** Task instructions **
Copy out the data in full, keeping each line exactly as it reads.

** Data for this task **
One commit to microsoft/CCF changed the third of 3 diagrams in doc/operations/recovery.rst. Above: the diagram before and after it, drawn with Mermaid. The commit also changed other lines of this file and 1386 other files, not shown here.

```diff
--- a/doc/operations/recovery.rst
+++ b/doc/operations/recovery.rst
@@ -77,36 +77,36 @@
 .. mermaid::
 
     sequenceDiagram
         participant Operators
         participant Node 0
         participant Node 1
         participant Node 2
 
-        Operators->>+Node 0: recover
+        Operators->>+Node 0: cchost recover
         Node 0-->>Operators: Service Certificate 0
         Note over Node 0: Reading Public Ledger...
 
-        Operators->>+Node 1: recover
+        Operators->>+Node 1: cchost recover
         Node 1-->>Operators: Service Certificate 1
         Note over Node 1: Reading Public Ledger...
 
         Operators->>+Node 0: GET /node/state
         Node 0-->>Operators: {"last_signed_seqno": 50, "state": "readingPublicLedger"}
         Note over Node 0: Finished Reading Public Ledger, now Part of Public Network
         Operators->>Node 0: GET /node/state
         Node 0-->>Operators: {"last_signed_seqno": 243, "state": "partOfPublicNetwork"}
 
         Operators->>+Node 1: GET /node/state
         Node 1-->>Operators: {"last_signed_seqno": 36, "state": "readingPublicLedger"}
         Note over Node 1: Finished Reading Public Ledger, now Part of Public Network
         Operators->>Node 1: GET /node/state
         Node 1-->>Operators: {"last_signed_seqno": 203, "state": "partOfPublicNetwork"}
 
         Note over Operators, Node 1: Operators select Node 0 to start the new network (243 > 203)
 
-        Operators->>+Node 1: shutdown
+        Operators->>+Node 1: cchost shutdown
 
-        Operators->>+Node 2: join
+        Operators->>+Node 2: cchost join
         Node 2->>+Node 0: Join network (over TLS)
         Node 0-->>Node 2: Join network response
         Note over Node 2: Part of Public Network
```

** Answer **
One commit to microsoft/CCF changed the third of 3 diagrams in doc/operations/recovery.rst. Above: the diagram before and after it, drawn with Mermaid. The commit also changed other lines of this file and 1386 other files, not shown here.

```diff
--- a/doc/operations/recovery.rst
+++ b/doc/operations/recovery.rst
@@ -77,36 +77,36 @@
 .. mermaid::
 
     sequenceDiagram
         participant Operators
         participant Node 0
         participant Node 1
         participant Node 2
 
-        Operators->>+Node 0: recover
+        Operators->>+Node 0: cchost recover
         Node 0-->>Operators: Service Certificate 0
         Note over Node 0: Reading Public Ledger...
 
-        Operators->>+Node 1: recover
+        Operators->>+Node 1: cchost recover
         Node 1-->>Operators: Service Certificate 1
         Note over Node 1: Reading Public Ledger...
 
         Operators->>+Node 0: GET /node/state
         Node 0-->>Operators: {"last_signed_seqno": 50, "state": "readingPublicLedger"}
         Note over Node 0: Finished Reading Public Ledger, now Part of Public Network
         Operators->>Node 0: GET /node/state
         Node 0-->>Operators: {"last_signed_seqno": 243, "state": "partOfPublicNetwork"}
 
         Operators->>+Node 1: GET /node/state
         Node 1-->>Operators: {"last_signed_seqno": 36, "state": "readingPublicLedger"}
         Note over Node 1: Finished Reading Public Ledger, now Part of Public Network
         Operators->>Node 1: GET /node/state
         Node 1-->>Operators: {"last_signed_seqno": 203, "state": "partOfPublicNetwork"}
 
         Note over Operators, Node 1: Operators select Node 0 to start the new network (243 > 203)
 
-        Operators->>+Node 1: shutdown
+        Operators->>+Node 1: cchost shutdown
 
-        Operators->>+Node 2: join
+        Operators->>+Node 2: cchost join
         Node 2->>+Node 0: Join network (over TLS)
         Node 0-->>Node 2: Join network response
         Note over Node 2: Part of Public Network
```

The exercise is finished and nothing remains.